Content revision data

Start of Block

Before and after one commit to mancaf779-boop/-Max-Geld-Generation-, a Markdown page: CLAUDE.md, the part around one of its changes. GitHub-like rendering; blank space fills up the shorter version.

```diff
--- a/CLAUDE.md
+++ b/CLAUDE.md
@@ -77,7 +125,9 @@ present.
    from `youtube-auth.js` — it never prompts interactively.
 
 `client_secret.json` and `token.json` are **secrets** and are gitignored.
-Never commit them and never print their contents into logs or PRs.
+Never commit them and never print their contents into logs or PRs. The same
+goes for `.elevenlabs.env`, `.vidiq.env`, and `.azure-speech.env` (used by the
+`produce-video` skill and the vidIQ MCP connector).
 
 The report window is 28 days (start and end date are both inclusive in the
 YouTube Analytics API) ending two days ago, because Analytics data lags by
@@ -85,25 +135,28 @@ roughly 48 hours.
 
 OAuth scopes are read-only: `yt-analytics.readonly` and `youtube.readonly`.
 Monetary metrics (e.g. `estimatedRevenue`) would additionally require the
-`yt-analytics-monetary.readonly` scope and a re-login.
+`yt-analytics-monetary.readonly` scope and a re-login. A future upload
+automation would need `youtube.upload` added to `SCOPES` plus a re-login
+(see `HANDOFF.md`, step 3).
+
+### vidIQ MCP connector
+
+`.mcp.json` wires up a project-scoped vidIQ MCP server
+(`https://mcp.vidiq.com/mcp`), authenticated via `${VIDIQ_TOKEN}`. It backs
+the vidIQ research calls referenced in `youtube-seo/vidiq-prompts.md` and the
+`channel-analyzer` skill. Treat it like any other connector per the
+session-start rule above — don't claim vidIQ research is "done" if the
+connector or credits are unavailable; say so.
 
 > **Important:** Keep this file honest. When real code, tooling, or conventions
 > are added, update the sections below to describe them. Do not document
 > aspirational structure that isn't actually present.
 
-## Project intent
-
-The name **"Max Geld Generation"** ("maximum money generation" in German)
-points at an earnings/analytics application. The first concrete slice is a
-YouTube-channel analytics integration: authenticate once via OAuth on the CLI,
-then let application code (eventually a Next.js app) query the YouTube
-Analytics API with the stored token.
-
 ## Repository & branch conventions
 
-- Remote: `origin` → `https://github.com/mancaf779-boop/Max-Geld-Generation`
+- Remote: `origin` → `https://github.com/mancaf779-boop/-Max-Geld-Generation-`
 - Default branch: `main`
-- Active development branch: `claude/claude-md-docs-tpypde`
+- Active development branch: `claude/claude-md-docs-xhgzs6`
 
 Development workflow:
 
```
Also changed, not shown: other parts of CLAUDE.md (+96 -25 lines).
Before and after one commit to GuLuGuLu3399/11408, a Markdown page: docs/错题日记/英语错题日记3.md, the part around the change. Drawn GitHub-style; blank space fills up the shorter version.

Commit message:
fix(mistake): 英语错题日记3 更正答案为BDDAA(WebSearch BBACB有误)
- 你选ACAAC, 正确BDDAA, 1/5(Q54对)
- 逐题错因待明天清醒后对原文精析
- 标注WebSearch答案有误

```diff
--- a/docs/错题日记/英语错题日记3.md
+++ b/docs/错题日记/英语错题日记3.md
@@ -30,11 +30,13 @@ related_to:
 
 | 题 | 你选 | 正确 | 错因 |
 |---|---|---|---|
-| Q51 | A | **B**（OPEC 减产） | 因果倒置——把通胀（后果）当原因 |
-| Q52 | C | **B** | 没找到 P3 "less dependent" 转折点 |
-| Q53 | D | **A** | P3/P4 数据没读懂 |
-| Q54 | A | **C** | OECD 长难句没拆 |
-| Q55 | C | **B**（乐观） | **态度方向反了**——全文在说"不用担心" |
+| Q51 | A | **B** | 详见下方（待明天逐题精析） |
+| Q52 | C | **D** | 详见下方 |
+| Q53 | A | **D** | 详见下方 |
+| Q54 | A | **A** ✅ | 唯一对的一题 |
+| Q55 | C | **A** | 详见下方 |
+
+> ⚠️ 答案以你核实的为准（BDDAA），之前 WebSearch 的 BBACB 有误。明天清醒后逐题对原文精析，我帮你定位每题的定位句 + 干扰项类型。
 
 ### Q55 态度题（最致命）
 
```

End of Block

# Task requirements:
Reproduce every line above without error.

# Worked solution:
Before and after one commit to mancaf779-boop/-Max-Geld-Generation-, a Markdown page: CLAUDE.md, the part around one of its changes. GitHub-like rendering; blank space fills up the shorter version.

```diff
--- a/CLAUDE.md
+++ b/CLAUDE.md
@@ -77,7 +125,9 @@ present.
    from `youtube-auth.js` — it never prompts interactively.
 
 `client_secret.json` and `token.json` are **secrets** and are gitignored.
-Never commit them and never print their contents into logs or PRs.
+Never commit them and never print their contents into logs or PRs. The same
+goes for `.elevenlabs.env`, `.vidiq.env`, and `.azure-speech.env` (used by the
+`produce-video` skill and the vidIQ MCP connector).
 
 The report window is 28 days (start and end date are both inclusive in the
 YouTube Analytics API) ending two days ago, because Analytics data lags by
@@ -85,25 +135,28 @@ roughly 48 hours.
 
 OAuth scopes are read-only: `yt-analytics.readonly` and `youtube.readonly`.
 Monetary metrics (e.g. `estimatedRevenue`) would additionally require the
-`yt-analytics-monetary.readonly` scope and a re-login.
+`yt-analytics-monetary.readonly` scope and a re-login. A future upload
+automation would need `youtube.upload` added to `SCOPES` plus a re-login
+(see `HANDOFF.md`, step 3).
+
+### vidIQ MCP connector
+
+`.mcp.json` wires up a project-scoped vidIQ MCP server
+(`https://mcp.vidiq.com/mcp`), authenticated via `${VIDIQ_TOKEN}`. It backs
+the vidIQ research calls referenced in `youtube-seo/vidiq-prompts.md` and the
+`channel-analyzer` skill. Treat it like any other connector per the
+session-start rule above — don't claim vidIQ research is "done" if the
+connector or credits are unavailable; say so.
 
 > **Important:** Keep this file honest. When real code, tooling, or conventions
 > are added, update the sections below to describe them. Do not document
 > aspirational structure that isn't actually present.
 
-## Project intent
-
-The name **"Max Geld Generation"** ("maximum money generation" in German)
-points at an earnings/analytics application. The first concrete slice is a
-YouTube-channel analytics integration: authenticate once via OAuth on the CLI,
-then let application code (eventually a Next.js app) query the YouTube
-Analytics API with the stored token.
-
 ## Repository & branch conventions
 
-- Remote: `origin` → `https://github.com/mancaf779-boop/Max-Geld-Generation`
+- Remote: `origin` → `https://github.com/mancaf779-boop/-Max-Geld-Generation-`
 - Default branch: `main`
-- Active development branch: `claude/claude-md-docs-tpypde`
+- Active development branch: `claude/claude-md-docs-xhgzs6`
 
 Development workflow:
 
```
Also changed, not shown: other parts of CLAUDE.md (+96 -25 lines).
Before and after one commit to GuLuGuLu3399/11408, a Markdown page: docs/错题日记/英语错题日记3.md, the part around the change. Drawn GitHub-style; blank space fills up the shorter version.

Commit message:
fix(mistake): 英语错题日记3 更正答案为BDDAA(WebSearch BBACB有误)
- 你选ACAAC, 正确BDDAA, 1/5(Q54对)
- 逐题错因待明天清醒后对原文精析
- 标注WebSearch答案有误

```diff
--- a/docs/错题日记/英语错题日记3.md
+++ b/docs/错题日记/英语错题日记3.md
@@ -30,11 +30,13 @@ related_to:
 
 | 题 | 你选 | 正确 | 错因 |
 |---|---|---|---|
-| Q51 | A | **B**（OPEC 减产） | 因果倒置——把通胀（后果）当原因 |
-| Q52 | C | **B** | 没找到 P3 "less dependent" 转折点 |
-| Q53 | D | **A** | P3/P4 数据没读懂 |
-| Q54 | A | **C** | OECD 长难句没拆 |
-| Q55 | C | **B**（乐观） | **态度方向反了**——全文在说"不用担心" |
+| Q51 | A | **B** | 详见下方（待明天逐题精析） |
+| Q52 | C | **D** | 详见下方 |
+| Q53 | A | **D** | 详见下方 |
+| Q54 | A | **A** ✅ | 唯一对的一题 |
+| Q55 | C | **A** | 详见下方 |
+
+> ⚠️ 答案以你核实的为准（BDDAA），之前 WebSearch 的 BBACB 有误。明天清醒后逐题对原文精析，我帮你定位每题的定位句 + 干扰项类型。
 
 ### Q55 态度题（最致命）
 
```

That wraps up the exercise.